Republicans thwarted in effort to restrict voting rights in Texas

Democrats walk out of chamber before vote on proposed election changes

Voters at a drive-thru voting station in Houston, Texas, on October  23rd.  Republicans across the United States are engaged in a drive to overhaul elections and limit voting. Photograph: The New York Times

Voters at a drive-thru voting station in Houston, Texas, on October 23rd. Republicans across the United States are engaged in a drive to overhaul elections and limit voting. Photograph: The New York Times

 

A restrictive voting bill in Texas failed to pass on Sunday night after Democrats walked out of the House chamber before a midnight deadline.

Republican governor Greg Abbott swiftly said he would call a special session to try passing a voting bill again but did not say when.

Democratic state representative Carl Sherman said: “We’ve said for so many years that we want more people to participate in our democracy. And it just seems that’s not the case.”

The bill, known as Senate Bill 7, would have imposed a raft of election changes that eliminate drive-thru voting, empower partisan poll watchers and impose new requirements in order to cast a ballot by mail in Texas, which already has some of toughest voting laws in the nation.

About two hours before a midnight deadline to pass the bill, Democrats began filing out of the chamber in greater and greater numbers, denying Republicans the quorum necessary to hold a final vote.

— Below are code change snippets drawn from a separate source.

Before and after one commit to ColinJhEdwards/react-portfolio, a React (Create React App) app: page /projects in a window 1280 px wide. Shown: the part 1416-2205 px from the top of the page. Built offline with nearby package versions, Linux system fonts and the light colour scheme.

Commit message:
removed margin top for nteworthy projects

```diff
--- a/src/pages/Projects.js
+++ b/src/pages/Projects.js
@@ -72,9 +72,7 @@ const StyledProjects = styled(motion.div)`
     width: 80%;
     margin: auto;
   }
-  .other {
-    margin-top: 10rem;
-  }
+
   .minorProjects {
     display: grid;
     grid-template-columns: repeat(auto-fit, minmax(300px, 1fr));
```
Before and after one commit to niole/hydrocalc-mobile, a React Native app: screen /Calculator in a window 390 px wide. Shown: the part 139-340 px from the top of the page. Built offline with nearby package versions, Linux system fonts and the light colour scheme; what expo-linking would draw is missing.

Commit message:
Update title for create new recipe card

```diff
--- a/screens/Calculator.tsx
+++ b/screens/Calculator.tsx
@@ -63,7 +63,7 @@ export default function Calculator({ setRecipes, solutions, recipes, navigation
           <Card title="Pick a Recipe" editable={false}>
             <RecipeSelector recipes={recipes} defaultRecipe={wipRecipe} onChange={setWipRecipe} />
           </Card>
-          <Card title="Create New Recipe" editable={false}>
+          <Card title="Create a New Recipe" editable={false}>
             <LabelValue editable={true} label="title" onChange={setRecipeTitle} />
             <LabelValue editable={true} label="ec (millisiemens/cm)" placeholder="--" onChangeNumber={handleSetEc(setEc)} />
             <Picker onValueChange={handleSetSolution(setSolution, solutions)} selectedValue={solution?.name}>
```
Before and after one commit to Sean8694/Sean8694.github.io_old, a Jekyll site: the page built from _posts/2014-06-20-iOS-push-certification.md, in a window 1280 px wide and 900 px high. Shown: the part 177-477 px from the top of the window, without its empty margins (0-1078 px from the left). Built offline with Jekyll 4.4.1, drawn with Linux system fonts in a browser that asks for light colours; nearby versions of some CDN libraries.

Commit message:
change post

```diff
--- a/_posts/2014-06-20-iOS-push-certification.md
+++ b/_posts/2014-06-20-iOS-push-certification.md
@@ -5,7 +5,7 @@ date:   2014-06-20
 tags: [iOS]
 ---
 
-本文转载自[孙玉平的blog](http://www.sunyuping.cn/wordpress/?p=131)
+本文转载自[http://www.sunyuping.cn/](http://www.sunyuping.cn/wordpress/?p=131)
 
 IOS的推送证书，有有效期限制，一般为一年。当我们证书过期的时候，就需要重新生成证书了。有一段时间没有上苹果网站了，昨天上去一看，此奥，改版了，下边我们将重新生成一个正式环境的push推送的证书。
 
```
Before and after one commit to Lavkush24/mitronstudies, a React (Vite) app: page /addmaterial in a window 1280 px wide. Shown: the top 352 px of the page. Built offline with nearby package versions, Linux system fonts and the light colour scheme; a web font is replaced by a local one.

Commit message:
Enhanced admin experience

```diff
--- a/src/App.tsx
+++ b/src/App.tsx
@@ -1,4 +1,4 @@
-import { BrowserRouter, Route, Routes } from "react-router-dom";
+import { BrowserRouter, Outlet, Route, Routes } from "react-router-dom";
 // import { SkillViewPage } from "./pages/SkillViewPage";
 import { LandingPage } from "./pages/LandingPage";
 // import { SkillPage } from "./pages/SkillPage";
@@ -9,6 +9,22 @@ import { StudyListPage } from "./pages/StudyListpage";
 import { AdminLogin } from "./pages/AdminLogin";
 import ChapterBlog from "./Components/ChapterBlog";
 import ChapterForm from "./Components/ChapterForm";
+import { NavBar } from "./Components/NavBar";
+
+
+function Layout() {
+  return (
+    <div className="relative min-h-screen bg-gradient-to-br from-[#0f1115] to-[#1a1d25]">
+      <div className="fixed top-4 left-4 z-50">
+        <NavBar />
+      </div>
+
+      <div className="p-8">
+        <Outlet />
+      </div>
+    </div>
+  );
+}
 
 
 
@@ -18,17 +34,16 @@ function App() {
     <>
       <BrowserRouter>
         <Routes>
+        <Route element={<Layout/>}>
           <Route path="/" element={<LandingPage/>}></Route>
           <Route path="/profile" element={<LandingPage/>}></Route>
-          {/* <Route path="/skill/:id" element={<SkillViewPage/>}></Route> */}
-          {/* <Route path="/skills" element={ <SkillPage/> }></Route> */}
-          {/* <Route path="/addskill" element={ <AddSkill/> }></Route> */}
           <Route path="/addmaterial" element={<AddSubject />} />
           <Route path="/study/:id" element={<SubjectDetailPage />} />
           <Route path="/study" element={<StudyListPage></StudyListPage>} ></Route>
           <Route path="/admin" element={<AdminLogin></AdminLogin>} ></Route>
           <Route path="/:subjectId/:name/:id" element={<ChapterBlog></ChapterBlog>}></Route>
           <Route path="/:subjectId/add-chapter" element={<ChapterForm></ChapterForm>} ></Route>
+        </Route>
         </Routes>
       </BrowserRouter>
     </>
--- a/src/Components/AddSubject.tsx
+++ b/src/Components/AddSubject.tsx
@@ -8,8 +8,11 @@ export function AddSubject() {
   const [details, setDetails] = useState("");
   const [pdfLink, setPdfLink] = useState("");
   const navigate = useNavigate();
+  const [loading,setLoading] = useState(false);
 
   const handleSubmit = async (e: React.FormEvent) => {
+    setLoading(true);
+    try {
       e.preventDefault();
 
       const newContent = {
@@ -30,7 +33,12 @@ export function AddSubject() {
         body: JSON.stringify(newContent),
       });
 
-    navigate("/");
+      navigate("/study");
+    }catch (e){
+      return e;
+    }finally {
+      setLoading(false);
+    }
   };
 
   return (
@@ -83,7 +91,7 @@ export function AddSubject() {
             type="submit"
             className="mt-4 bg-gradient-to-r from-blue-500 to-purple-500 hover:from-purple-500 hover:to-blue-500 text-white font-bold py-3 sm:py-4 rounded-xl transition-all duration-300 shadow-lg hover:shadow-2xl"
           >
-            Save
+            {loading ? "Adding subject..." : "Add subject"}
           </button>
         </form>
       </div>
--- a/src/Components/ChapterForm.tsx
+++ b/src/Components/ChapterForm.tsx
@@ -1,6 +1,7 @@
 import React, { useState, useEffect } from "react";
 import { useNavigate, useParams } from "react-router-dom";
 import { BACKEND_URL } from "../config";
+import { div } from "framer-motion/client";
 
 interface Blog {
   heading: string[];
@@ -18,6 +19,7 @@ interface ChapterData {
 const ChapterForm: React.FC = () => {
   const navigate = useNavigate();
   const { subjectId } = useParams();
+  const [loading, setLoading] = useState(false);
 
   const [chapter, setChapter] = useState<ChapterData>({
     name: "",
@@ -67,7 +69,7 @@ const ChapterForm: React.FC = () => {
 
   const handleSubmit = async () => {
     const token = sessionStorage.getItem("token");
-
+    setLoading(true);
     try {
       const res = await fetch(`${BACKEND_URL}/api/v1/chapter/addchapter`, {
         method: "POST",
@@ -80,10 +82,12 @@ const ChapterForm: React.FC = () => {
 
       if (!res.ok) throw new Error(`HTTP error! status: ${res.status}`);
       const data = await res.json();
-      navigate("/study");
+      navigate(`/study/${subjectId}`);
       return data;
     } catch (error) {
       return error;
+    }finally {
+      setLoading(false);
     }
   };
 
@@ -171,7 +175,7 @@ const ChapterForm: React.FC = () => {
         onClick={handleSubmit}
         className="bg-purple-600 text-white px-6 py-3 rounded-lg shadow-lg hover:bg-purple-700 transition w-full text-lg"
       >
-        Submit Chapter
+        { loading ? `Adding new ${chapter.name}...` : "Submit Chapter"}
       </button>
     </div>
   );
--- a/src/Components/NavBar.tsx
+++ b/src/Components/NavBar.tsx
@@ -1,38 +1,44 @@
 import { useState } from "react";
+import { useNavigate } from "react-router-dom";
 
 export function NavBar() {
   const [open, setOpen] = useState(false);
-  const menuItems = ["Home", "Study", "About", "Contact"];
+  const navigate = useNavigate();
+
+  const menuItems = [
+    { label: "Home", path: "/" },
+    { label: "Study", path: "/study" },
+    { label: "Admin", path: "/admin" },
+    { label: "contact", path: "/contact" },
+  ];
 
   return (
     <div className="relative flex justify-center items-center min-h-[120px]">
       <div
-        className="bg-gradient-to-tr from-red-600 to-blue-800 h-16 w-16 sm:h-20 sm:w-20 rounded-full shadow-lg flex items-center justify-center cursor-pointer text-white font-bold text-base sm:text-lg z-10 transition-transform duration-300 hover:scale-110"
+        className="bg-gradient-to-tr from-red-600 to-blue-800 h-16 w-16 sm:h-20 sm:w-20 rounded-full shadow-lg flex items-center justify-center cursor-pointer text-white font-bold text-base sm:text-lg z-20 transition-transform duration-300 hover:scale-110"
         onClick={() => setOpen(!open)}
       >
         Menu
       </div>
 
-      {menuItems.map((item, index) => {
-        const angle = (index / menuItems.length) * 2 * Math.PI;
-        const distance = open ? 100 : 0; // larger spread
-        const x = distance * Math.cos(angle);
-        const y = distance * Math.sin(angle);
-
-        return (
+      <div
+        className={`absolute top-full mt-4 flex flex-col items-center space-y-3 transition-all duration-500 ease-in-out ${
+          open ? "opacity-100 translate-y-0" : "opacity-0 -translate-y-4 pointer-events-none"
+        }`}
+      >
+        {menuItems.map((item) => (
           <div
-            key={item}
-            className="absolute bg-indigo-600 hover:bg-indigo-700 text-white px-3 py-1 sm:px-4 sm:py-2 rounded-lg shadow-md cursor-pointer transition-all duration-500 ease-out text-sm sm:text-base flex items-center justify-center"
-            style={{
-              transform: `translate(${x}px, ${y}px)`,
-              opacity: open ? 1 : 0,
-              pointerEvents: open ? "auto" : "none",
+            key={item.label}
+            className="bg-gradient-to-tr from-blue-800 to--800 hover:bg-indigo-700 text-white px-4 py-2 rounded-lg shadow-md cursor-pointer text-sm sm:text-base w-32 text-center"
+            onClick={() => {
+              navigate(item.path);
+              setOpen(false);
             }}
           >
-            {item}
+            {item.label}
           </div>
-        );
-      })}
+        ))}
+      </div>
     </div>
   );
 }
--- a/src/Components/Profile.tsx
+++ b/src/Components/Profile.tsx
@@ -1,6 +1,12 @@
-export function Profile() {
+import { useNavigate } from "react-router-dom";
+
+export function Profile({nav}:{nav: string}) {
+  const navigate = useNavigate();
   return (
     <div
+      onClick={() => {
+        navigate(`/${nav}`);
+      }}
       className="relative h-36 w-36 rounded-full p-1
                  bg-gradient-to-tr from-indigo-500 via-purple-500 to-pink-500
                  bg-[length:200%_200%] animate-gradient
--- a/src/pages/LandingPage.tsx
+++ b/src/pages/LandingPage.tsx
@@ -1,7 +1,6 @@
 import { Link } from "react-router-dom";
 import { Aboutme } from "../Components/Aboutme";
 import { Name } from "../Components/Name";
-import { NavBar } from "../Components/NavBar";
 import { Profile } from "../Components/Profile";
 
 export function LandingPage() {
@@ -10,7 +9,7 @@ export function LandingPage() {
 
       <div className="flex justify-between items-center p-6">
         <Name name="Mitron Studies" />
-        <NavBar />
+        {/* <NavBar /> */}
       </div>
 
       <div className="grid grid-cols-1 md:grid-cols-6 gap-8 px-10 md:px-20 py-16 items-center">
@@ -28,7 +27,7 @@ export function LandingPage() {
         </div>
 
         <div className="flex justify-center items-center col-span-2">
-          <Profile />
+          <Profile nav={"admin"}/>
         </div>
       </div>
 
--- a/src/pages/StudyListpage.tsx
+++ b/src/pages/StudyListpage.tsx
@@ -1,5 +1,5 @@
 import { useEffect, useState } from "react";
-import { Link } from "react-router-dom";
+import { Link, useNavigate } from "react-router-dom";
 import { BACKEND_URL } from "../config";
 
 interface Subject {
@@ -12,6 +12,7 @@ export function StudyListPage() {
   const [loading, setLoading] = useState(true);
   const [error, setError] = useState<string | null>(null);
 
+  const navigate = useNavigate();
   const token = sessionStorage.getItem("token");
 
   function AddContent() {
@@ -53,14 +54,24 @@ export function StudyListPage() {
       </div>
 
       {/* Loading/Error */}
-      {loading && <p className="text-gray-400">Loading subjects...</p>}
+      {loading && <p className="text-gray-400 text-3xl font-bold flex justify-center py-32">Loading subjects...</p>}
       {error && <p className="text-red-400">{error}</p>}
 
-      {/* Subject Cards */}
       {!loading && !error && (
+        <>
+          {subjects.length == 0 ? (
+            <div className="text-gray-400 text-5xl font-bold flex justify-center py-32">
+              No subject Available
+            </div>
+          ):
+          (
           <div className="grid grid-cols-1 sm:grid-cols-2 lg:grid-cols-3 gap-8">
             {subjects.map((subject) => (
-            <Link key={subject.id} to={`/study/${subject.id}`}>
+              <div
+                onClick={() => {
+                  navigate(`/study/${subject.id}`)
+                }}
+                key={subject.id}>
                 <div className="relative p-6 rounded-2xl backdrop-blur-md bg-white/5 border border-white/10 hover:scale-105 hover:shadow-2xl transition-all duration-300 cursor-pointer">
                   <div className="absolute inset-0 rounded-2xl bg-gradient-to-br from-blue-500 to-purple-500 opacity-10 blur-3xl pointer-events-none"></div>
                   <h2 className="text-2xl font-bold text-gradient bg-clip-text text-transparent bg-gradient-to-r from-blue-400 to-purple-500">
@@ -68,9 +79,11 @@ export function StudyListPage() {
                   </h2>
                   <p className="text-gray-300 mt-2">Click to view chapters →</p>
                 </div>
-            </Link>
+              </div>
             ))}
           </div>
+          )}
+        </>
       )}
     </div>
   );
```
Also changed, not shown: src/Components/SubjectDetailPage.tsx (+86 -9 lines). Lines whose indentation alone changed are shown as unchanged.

The walkout handed Republicans a rare defeat in the Texas Capitol where they control every lever of power and wield overwhelming majorities in both the House and Senate.

Republican state representative Briscoe Cain said: “I am disappointed that some members decided to break quorum.

“We all know what that meant. I understand why they were doing it, but we all took an oath to Texans that we would be here to do our jobs.”

The move was reminiscent of 2003 when outnumbered Democrats twice broke quorum to stop Republican efforts to redraw voting maps.

Ultimately, neither effort worked as the Democrats eventually returned to the Capitol and Republicans passed the bill.

Under revisions during closed-door negotiations, Republicans added language that could make it easier for a judge to overturn an election and pushed back the start of Sunday voting, when many black churchgoers head to the polls.

The 67-page measure would also eliminate drive-thru voting and 24-hour polling centres, both of which Harris County, the state’s largest Democratic stronghold, introduced last year.

Texas is the last big battleground in the GOP’s nationwide efforts to tighten voting laws, driven by former president Donald Trump’s false claims that the 2020 election was stolen from him.

Georgia and Florida have also passed new voting restrictions, and president Joe Biden on Saturday unfavourably compared Texas’s bill to election changes in those states as “an assault on democracy”.

The vote in the Texas Senate came just a short time after a final version of the bill had been made public on Saturday.

Around midnight, Republicans wielded their majority to suspend rules that would normally prohibit taking a vote on a bill that had not been posted for 24 hours, which Democrats protested as a breach of protocol that denied them and the public time to review the language first. – PA